[WORK REQUIRED]
Go through the entries below and copy each line that holds the word "gray".

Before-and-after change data

*-*-*

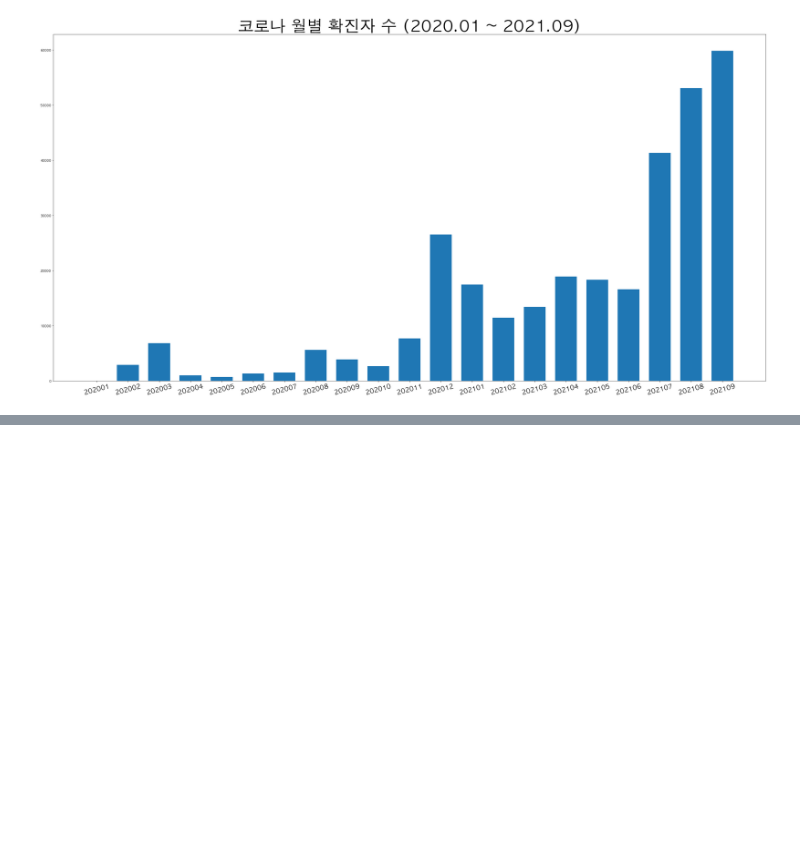
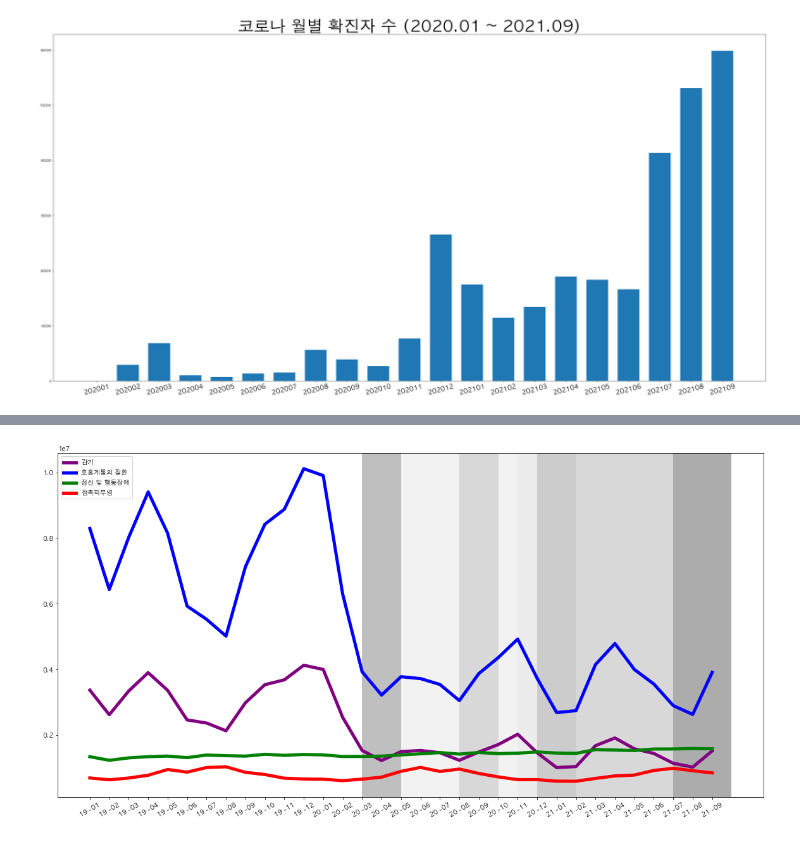
Before and after one commit to gayoungee/22-1_DataAnalysis, a Jupyter notebook: baseAnalysis.ipynb, the cells around one changed output, grey strips where cells are left out. Cells and saved outputs as stored; diff of their text form; code cells hidden in the pictures; blank space fills up the shorter version.

```diff
--- a/baseAnalysis.ipynb
+++ b/baseAnalysis.ipynb
@@ -460,0 +509,33 @@ plt.show()
+# %%
+plt.figure(figsize = (20,10))
+bigCase = ["감기", "호흡계통의 질환", "정신 및 행동장애", "접촉피부염"]
+littleCase = ["폐렴", "우울증", "비만", "일자목거북목증후군", "알레르기성결막염"]
+lineColor = ["purple", "blue", "green", "red"]
+for idx, a in enumerate(bigCase):
+    plt.plot(np.arange(len(dataTimes)),patientData[a].values[0,:], label=a, linewidth=5, color=lineColor[idx])
+    ax.set_title(a, fontsize = 30)
+
+
+plt.legend()
+plt.xticks(np.arange(len(dataTimes)), [a[2:4]+" -"+a[6:8] for a in dataTimes], fontsize=10, rotation=30)
+# plt.axvspan(14, 16, facecolor='red', alpha=0.1)
+# plt.axvspan(16, 19, facecolor='yellow', alpha=0.15)
+# plt.axvspan(19, 21, facecolor='orange', alpha=0.15)
+# plt.axvspan(21, 22, facecolor='yellow', alpha=0.15)
+# plt.axvspan(22, 23, facecolor='orange', alpha=0.2)
+# plt.axvspan(23, 25, facecolor='orange', alpha=0.4)
+# plt.axvspan(25, 30, facecolor='orange', alpha=0.2)
+# plt.axvspan(30, 33, facecolor='maroon', alpha=0.2)
+
+plt.axvspan(14, 16, facecolor='gray', alpha=0.5)
+plt.axvspan(16, 19, facecolor='gray', alpha=0.1)
+plt.axvspan(19, 21, facecolor='gray', alpha=0.3)
+plt.axvspan(21, 22, facecolor='gray', alpha=0.1)
+plt.axvspan(22, 23, facecolor='gray', alpha=0.15)
+plt.axvspan(23, 25, facecolor='gray', alpha=0.4)
+plt.axvspan(25, 30, facecolor='gray', alpha=0.3)
+plt.axvspan(30, 33, facecolor='gray', alpha=0.65)
+
+plt.show()
+# %% [output]
+[figure, added]
```
Also changed, not shown: parts of 5 cells of this notebook.
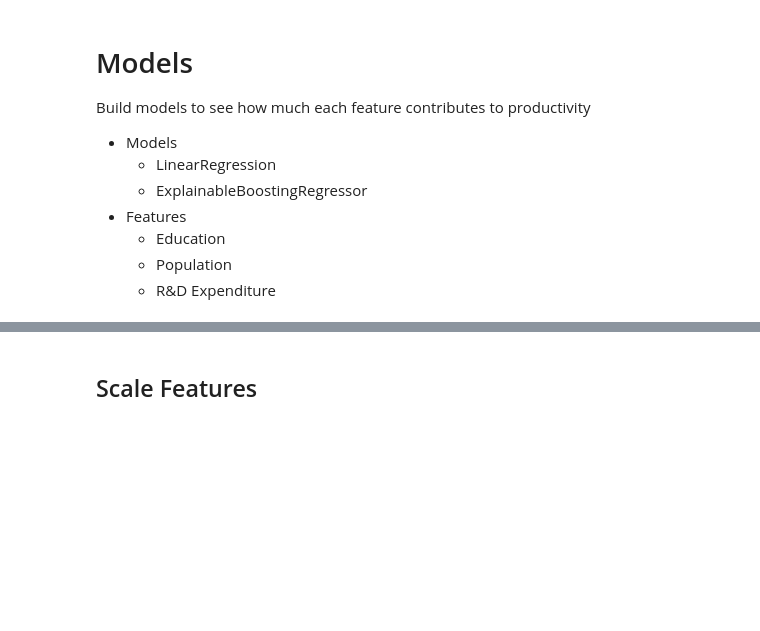
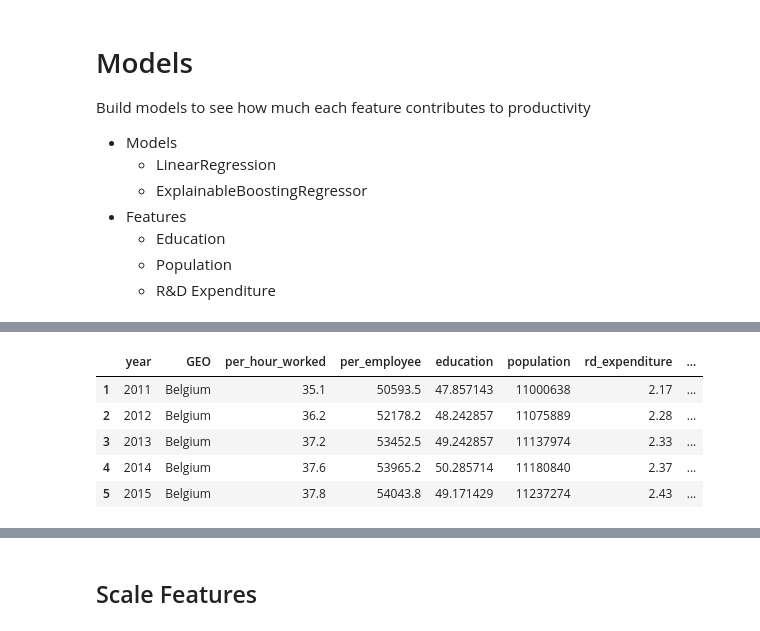
Before and after one commit to ADS-Group-15/eu-productivity-modeling, a Jupyter notebook: notebooks/models.ipynb, the cells around one changed output, grey strips where cells are left out. Saved outputs shown, nothing was run; the diff lists cells and outputs as text; code cells hidden in the pictures; blank space fills up the shorter version.

```diff
--- a/notebooks/models.ipynb
+++ b/notebooks/models.ipynb
@@ -26,3 +29,11 @@ df.head()
 | 2 | 2012 | Belgium | 36.2 | 52178.2 | 48.242857 | 11075889 | 2.28 |
 | 3 | 2013 | Belgium | 37.2 | 53452.5 | 49.242857 | 11137974 | 2.33 |
 | 4 | 2014 | Belgium | 37.6 | 53965.2 | 50.285714 | 11180840 | 2.37 |
+# %%
+df.rename(columns={
+    'Compensation of employees per hour worked (Euro)': 'per_hour_worked',
+    'Compensation per employee (Euro)': 'per_employee'
+}, inplace=True)
+display(df.head())
+
+features = ['education', 'population', 'rd_expenditure']
@@ -28,0 +55,17 @@ df.head()
+# %%
+shift_range = [1]
+for feature in features:
+    for shift in shift_range:
+        df[f'{feature}_shift_{shift}'] = df.sort_values('year').groupby(['GEO'])[feature].shift(shift)
+        df[f'{feature}_diff_{shift}'] = df[f'{feature}_shift_{shift}'] - df[feature]
+
+df = df[df['year'] >= 2011]
+
+df.head()
+# %% [output]
+|  | year | GEO | per_hour_worked | per_employee | education | population | rd_expenditure | ... |
+| 1 | 2011 | Belgium | 35.1 | 50593.5 | 47.857143 | 11000638 | 2.17 | ... |
+| 2 | 2012 | Belgium | 36.2 | 52178.2 | 48.242857 | 11075889 | 2.28 | ... |
+| 3 | 2013 | Belgium | 37.2 | 53452.5 | 49.242857 | 11137974 | 2.33 | ... |
+| 4 | 2014 | Belgium | 37.6 | 53965.2 | 50.285714 | 11180840 | 2.37 | ... |
+| 5 | 2015 | Belgium | 37.8 | 54043.8 | 49.171429 | 11237274 | 2.43 | ... |
```
Also changed, not shown: parts of 14 cells of this notebook, 2 other files.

*-*-*

[EXERCISE ANSWER]
+plt.axvspan(14, 16, facecolor='gray', alpha=0.5)
+plt.axvspan(16, 19, facecolor='gray', alpha=0.1)
+plt.axvspan(19, 21, facecolor='gray', alpha=0.3)
+plt.axvspan(21, 22, facecolor='gray', alpha=0.1)
+plt.axvspan(22, 23, facecolor='gray', alpha=0.15)
+plt.axvspan(23, 25, facecolor='gray', alpha=0.4)
+plt.axvspan(25, 30, facecolor='gray', alpha=0.3)
+plt.axvspan(30, 33, facecolor='gray', alpha=0.65)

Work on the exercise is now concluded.